I remember, as the youngest son of an immigrant family, having picnics in NOTL parks and along the beautiful Niagara Parkway.
My brothers and I would play catch with a baseball or toss around a football or a Frisbeee. When I became a teenager, I enjoyed the parks with friends and used a hibachi or the park barbecues to whip up some burgers or sausage.
As an adult, with a young family, I introduced my children to the beautiful Niagara River landscape and would end the day with an ice cream cone from one of the many stores in NOTL’s Old Town.
My parents and other family members loved bringing us to this area for picnics and fellowship on weekends. My dad and his friends would play dominoes on a picnic table while mom and the ladies would present us with delicious prepared side dishes and desserts to be enjoyed with food cooked over the barbecue.

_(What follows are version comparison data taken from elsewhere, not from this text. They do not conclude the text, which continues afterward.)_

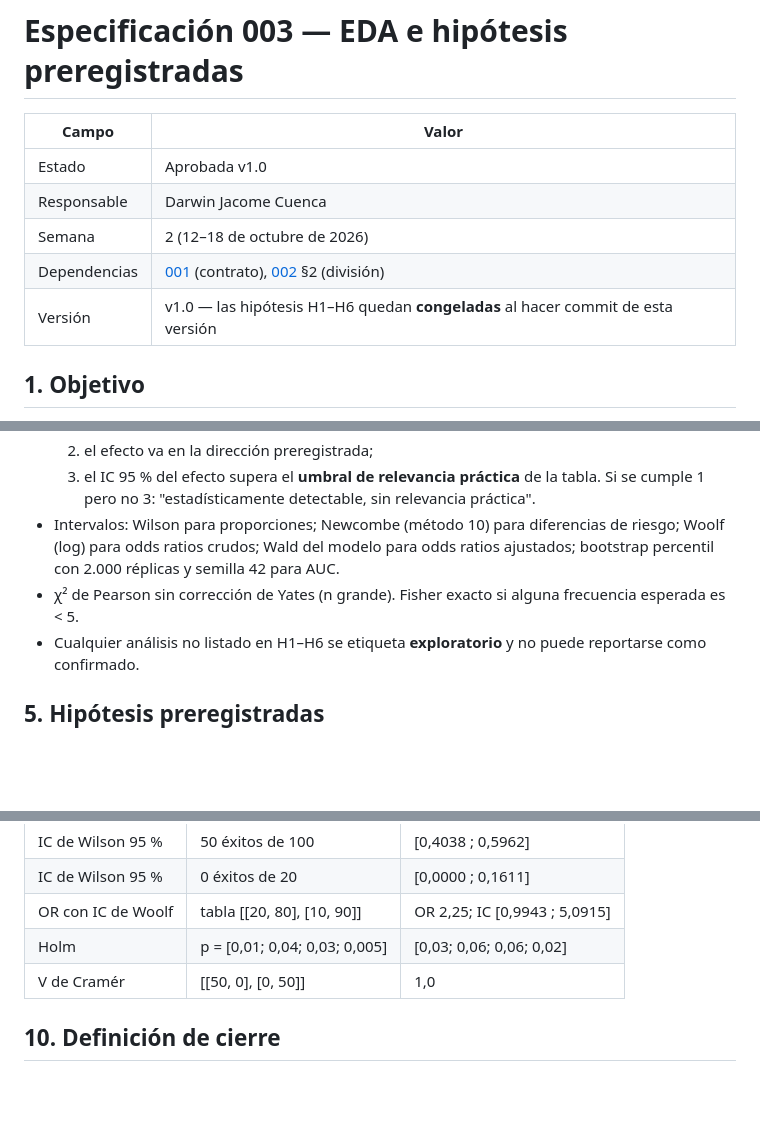
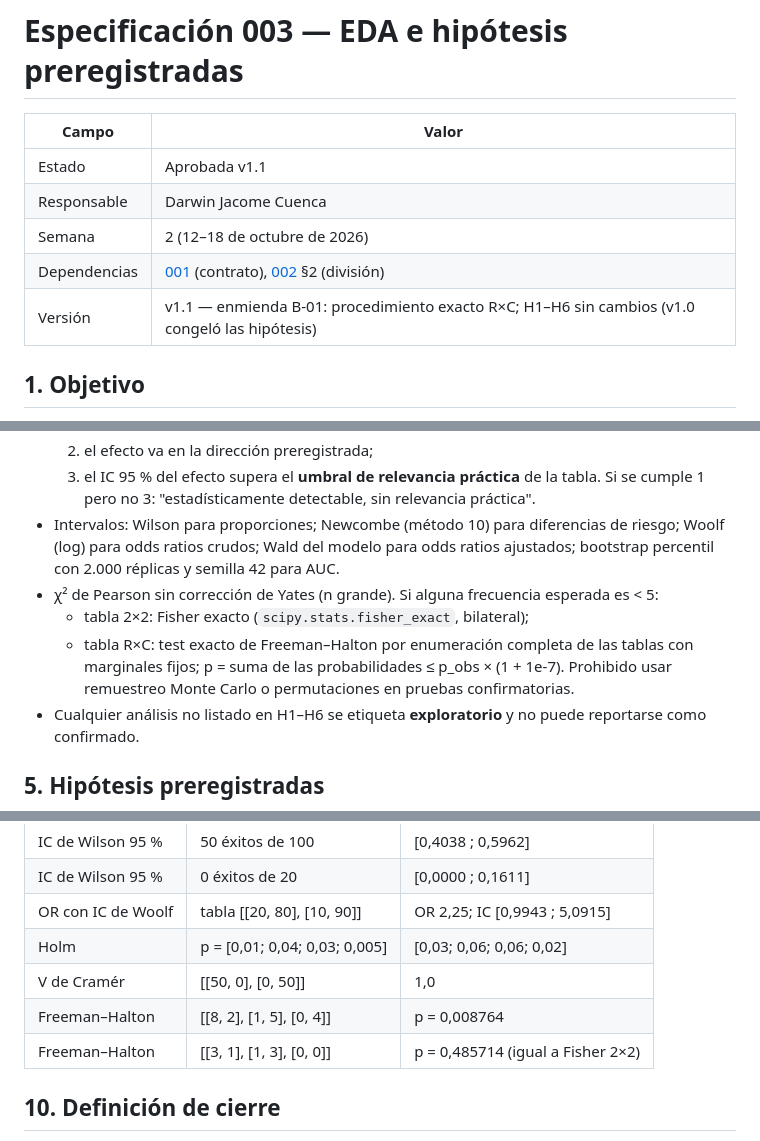
Before and after one commit to darwinjaco/bank-churn-ml, a Markdown page: specs/003-eda-and-hypotheses.md, 3 parts joined by grey strips. Drawn GitHub-style; blank space fills up the shorter version.

```diff
--- a/specs/003-eda-and-hypotheses.md
+++ b/specs/003-eda-and-hypotheses.md
@@ -2,11 +2,11 @@
 
 | Campo | Valor |
 |---|---|
-| Estado | Aprobada v1.0 |
+| Estado | Aprobada v1.1 |
 | Responsable | Darwin Jacome Cuenca |
 | Semana | 2 (12–18 de octubre de 2026) |
 | Dependencias | [001](001-overview-and-data-contract.md) (contrato), [002](002-modeling-and-evaluation.md) §2 (división) |
-| Versión | v1.0 — las hipótesis H1–H6 quedan **congeladas** al hacer commit de esta versión |
+| Versión | v1.1 — enmienda B-01: procedimiento exacto R×C; H1–H6 sin cambios (v1.0 congeló las hipótesis) |
 
 ## 1. Objetivo
 
@@ -41,7 +41,9 @@ Entender los datos y contrastar hipótesis de negocio **definidas antes de ver l
   3. el IC 95 % del efecto supera el **umbral de relevancia práctica** de la tabla.
   Si se cumple 1 pero no 3: "estadísticamente detectable, sin relevancia práctica".
 - Intervalos: Wilson para proporciones; Newcombe (método 10) para diferencias de riesgo; Woolf (log) para odds ratios crudos; Wald del modelo para odds ratios ajustados; bootstrap percentil con 2.000 réplicas y semilla 42 para AUC.
-- χ² de Pearson sin corrección de Yates (n grande). Fisher exacto si alguna frecuencia esperada es < 5.
+- χ² de Pearson sin corrección de Yates (n grande). Si alguna frecuencia esperada es < 5:
+  - tabla 2×2: Fisher exacto (`scipy.stats.fisher_exact`, bilateral);
+  - tabla R×C: test exacto de Freeman–Halton por enumeración completa de las tablas con marginales fijos; p = suma de las probabilidades ≤ p_obs × (1 + 1e-7). Prohibido usar remuestreo Monte Carlo o permutaciones en pruebas confirmatorias.
 - Cualquier análisis no listado en H1–H6 se etiqueta **exploratorio** y no puede reportarse como confirmado.
 
 ## 5. Hipótesis preregistradas
@@ -112,6 +114,8 @@ Figuras previstas: abandono por `NumOfProducts` con IC; abandono por tramo de ed
 | OR con IC de Woolf | tabla [[20, 80], [10, 90]] | OR 2,25; IC [0,9943 ; 5,0915] |
 | Holm | p = [0,01; 0,04; 0,03; 0,005] | [0,03; 0,06; 0,06; 0,02] |
 | V de Cramér | [[50, 0], [0, 50]] | 1,0 |
+| Freeman–Halton | [[8, 2], [1, 5], [0, 4]] | p = 0,008764 |
+| Freeman–Halton | [[3, 1], [1, 3], [0, 0]] | p = 0,485714 (igual a Fisher 2×2) |
 
 ## 10. Definición de cierre
 
```
Also changed, not shown: docs/registro-avance.md (+13 -3 lines).
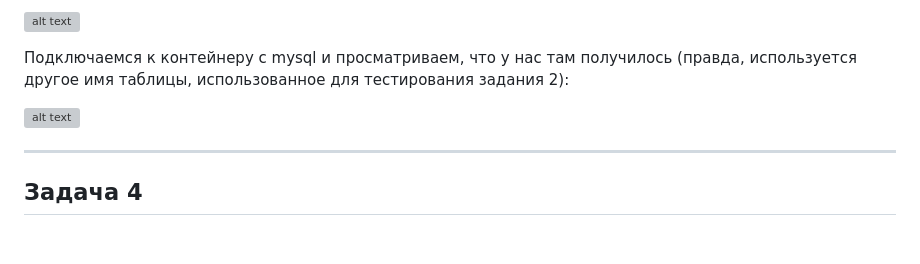
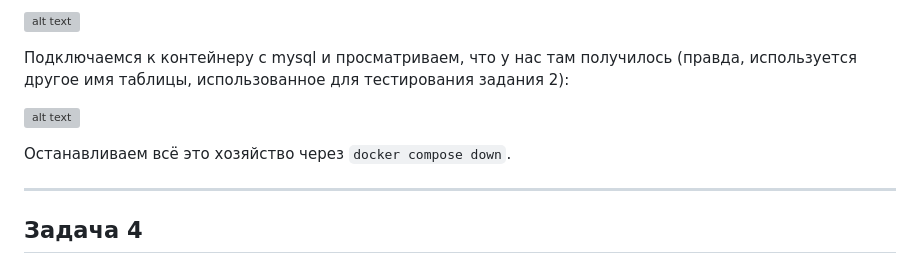
Before and after one commit to RedRatInTheHat/devops-netology, a Markdown page: homework/16.4/README.md, the part around the change. Drawn GitHub-style; blank space fills up the shorter version; grey boxes are pictures that could not be loaded.

Commit message:
Add docker down part to 16.4.3 solution

```diff
--- a/homework/16.4/README.md
+++ b/homework/16.4/README.md
@@ -93,6 +93,8 @@ docker run -d --network='web' -e 'DB_HOST=172.20.0.5' --name web -p 8080:5000 li
 
 ![alt text](images/16.4.3.2.png)
 
+Останавливаем всё это хозяйство через `docker compose down`.
+
 ---
 
 ## Задача 4
```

I can’t tell you how grateful I was to live in a country with such beautiful vistas and encouraged its visitors and guests to take it all in.
Having a barbecue and a few drinks throughout the day was never looked as being intrusive. I am not condoning drunkenness or rowdy and reckless behaviour. I’m sure that incidents such as these are mitigated by the public complaints to bylaw enforcement and are handled expeditiously.
Are complaints of excessive smoke and a backlash against physical activity overtaxing the bylaw enforcement system already in place? Erecting a small tent or shelter throughout the day to shade young children or older adults from extreme heat or rainfall should not be seen as bylaw infraction.
As a retiree, I’ve made NOTL my home and have always thought of this area as being “inclusive” and inviting. I walk throughout NOTL and along its majestic trails daily and have not experienced any of the incidents that this bylaw seeks to prevent.
In the absence of extremely dry conditions, small barbecue fires are not a problem. I’m sure that our local fire prevention bureau can tell you that the incidence of out-of-control, unattended barbecue fires don’t justify such punishing actions.
Thus, my surprise reading that our lord mayor and council had passed a draconian bylaw prohibiting activities that were a staple to enjoying a day out along the Niagara Parkway in my earlier years. If there was a public outcry against such activities I’m sure that most locals would have been aware of it.
Has the welcome mat been pulled out from under us? Our lord mayor and council must realize, even in these times, that people need to get out into our great outdoors and enjoy the park spaces that are available to us.
Being hassled by bylaws designed to keep visitors and locals from enjoying a day out with their families cannot be what NOTL is all about. Many families do not have the money to enjoy our stellar restaurant district but can still enjoy a day out in the park with their loved ones and all of the other attractions this area has to offer.
To be frank, it’s not polite to invite visitors and guests to the area only be told to refrain from enjoying yourself in the parks but make sure that you have enough money to spend in Old Town and NOTL’s many wineries. It smacks of being told to “stay off my lawn” but support the local businesses.
There are bylaw enforcement officers patrolling throughout Niagara’s parks that should be able to monitor and fine drunk and rowdy behaviour when it occurs along with aid from local law enforcement. If more bylaw officers are needed then it’s incumbent on council to find creative ways to hire more of them.
But to enact offensive bylaws that paint all of the picnicking visitors and guests with the same brush as a few rowdy visitors is not fair and robs us all of the wonderful experience that is NOTL.
I urge council to amend or reconsider the enactment of this bylaw and allow visitors, guests and locals to fully enjoy what this historic and “inclusive” area has to offer. I wonder if NOTL’s third “friendliest place in Canada “ ranking will be re-examined after the upcoming tourist season?